== DATA TO USE ==

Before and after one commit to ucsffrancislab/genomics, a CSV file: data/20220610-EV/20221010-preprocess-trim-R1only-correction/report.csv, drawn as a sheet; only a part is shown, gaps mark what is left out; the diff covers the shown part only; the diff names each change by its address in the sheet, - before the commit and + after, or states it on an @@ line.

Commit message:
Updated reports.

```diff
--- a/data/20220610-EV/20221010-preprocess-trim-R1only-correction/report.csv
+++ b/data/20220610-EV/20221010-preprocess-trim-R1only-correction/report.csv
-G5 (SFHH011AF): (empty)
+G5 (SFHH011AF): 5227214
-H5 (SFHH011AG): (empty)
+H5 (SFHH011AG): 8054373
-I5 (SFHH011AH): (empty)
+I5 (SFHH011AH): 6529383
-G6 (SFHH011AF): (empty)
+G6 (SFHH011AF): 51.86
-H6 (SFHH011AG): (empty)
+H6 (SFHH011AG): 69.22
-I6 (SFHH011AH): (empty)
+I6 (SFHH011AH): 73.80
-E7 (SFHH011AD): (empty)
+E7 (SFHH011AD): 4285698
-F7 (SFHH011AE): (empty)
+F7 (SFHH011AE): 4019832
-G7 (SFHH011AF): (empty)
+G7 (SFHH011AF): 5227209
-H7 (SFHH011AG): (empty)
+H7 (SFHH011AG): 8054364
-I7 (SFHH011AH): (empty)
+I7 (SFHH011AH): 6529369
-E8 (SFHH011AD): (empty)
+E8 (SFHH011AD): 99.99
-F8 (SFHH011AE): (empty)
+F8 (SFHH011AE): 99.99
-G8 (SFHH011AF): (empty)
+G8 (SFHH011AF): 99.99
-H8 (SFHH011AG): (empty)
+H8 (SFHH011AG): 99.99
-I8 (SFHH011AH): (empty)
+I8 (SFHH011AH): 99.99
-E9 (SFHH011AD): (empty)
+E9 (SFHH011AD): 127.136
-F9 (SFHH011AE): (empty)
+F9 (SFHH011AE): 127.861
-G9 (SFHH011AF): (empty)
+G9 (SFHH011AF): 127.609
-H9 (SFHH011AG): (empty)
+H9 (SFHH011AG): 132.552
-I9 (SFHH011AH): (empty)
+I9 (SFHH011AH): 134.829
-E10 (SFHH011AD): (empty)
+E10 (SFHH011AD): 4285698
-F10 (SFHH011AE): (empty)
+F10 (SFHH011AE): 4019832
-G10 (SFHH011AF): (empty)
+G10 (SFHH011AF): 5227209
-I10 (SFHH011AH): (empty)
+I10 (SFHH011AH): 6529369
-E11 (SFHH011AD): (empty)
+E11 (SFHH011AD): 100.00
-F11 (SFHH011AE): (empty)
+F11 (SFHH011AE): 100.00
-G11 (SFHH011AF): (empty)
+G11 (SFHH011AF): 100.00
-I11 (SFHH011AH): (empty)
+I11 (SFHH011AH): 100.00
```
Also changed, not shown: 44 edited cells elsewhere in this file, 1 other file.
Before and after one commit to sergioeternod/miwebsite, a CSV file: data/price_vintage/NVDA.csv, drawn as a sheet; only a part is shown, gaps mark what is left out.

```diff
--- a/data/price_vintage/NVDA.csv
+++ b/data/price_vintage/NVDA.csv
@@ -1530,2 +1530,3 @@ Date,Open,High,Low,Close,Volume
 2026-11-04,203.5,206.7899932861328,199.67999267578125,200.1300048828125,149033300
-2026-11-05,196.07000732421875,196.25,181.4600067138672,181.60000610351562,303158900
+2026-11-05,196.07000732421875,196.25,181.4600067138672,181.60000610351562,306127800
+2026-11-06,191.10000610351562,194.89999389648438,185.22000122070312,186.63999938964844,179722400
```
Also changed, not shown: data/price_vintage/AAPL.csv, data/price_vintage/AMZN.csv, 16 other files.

===

◆ **TASK OBJECTIVE**: Exactness is what counts here: write out every record again.

◆ **RESPONSE BELOW**:
Before and after one commit to ucsffrancislab/genomics, a CSV file: data/20220610-EV/20221010-preprocess-trim-R1only-correction/report.csv, drawn as a sheet; only a part is shown, gaps mark what is left out; the diff covers the shown part only; the diff names each change by its address in the sheet, - before the commit and + after, or states it on an @@ line.

Commit message:
Updated reports.

```diff
--- a/data/20220610-EV/20221010-preprocess-trim-R1only-correction/report.csv
+++ b/data/20220610-EV/20221010-preprocess-trim-R1only-correction/report.csv
-G5 (SFHH011AF): (empty)
+G5 (SFHH011AF): 5227214
-H5 (SFHH011AG): (empty)
+H5 (SFHH011AG): 8054373
-I5 (SFHH011AH): (empty)
+I5 (SFHH011AH): 6529383
-G6 (SFHH011AF): (empty)
+G6 (SFHH011AF): 51.86
-H6 (SFHH011AG): (empty)
+H6 (SFHH011AG): 69.22
-I6 (SFHH011AH): (empty)
+I6 (SFHH011AH): 73.80
-E7 (SFHH011AD): (empty)
+E7 (SFHH011AD): 4285698
-F7 (SFHH011AE): (empty)
+F7 (SFHH011AE): 4019832
-G7 (SFHH011AF): (empty)
+G7 (SFHH011AF): 5227209
-H7 (SFHH011AG): (empty)
+H7 (SFHH011AG): 8054364
-I7 (SFHH011AH): (empty)
+I7 (SFHH011AH): 6529369
-E8 (SFHH011AD): (empty)
+E8 (SFHH011AD): 99.99
-F8 (SFHH011AE): (empty)
+F8 (SFHH011AE): 99.99
-G8 (SFHH011AF): (empty)
+G8 (SFHH011AF): 99.99
-H8 (SFHH011AG): (empty)
+H8 (SFHH011AG): 99.99
-I8 (SFHH011AH): (empty)
+I8 (SFHH011AH): 99.99
-E9 (SFHH011AD): (empty)
+E9 (SFHH011AD): 127.136
-F9 (SFHH011AE): (empty)
+F9 (SFHH011AE): 127.861
-G9 (SFHH011AF): (empty)
+G9 (SFHH011AF): 127.609
-H9 (SFHH011AG): (empty)
+H9 (SFHH011AG): 132.552
-I9 (SFHH011AH): (empty)
+I9 (SFHH011AH): 134.829
-E10 (SFHH011AD): (empty)
+E10 (SFHH011AD): 4285698
-F10 (SFHH011AE): (empty)
+F10 (SFHH011AE): 4019832
-G10 (SFHH011AF): (empty)
+G10 (SFHH011AF): 5227209
-I10 (SFHH011AH): (empty)
+I10 (SFHH011AH): 6529369
-E11 (SFHH011AD): (empty)
+E11 (SFHH011AD): 100.00
-F11 (SFHH011AE): (empty)
+F11 (SFHH011AE): 100.00
-G11 (SFHH011AF): (empty)
+G11 (SFHH011AF): 100.00
-I11 (SFHH011AH): (empty)
+I11 (SFHH011AH): 100.00
```
Also changed, not shown: 44 edited cells elsewhere in this file, 1 other file.
Before and after one commit to sergioeternod/miwebsite, a CSV file: data/price_vintage/NVDA.csv, drawn as a sheet; only a part is shown, gaps mark what is left out.

```diff
--- a/data/price_vintage/NVDA.csv
+++ b/data/price_vintage/NVDA.csv
@@ -1530,2 +1530,3 @@ Date,Open,High,Low,Close,Volume
 2026-11-04,203.5,206.7899932861328,199.67999267578125,200.1300048828125,149033300
-2026-11-05,196.07000732421875,196.25,181.4600067138672,181.60000610351562,303158900
+2026-11-05,196.07000732421875,196.25,181.4600067138672,181.60000610351562,306127800
+2026-11-06,191.10000610351562,194.89999389648438,185.22000122070312,186.63999938964844,179722400
```
Also changed, not shown: data/price_vintage/AAPL.csv, data/price_vintage/AMZN.csv, 16 other files.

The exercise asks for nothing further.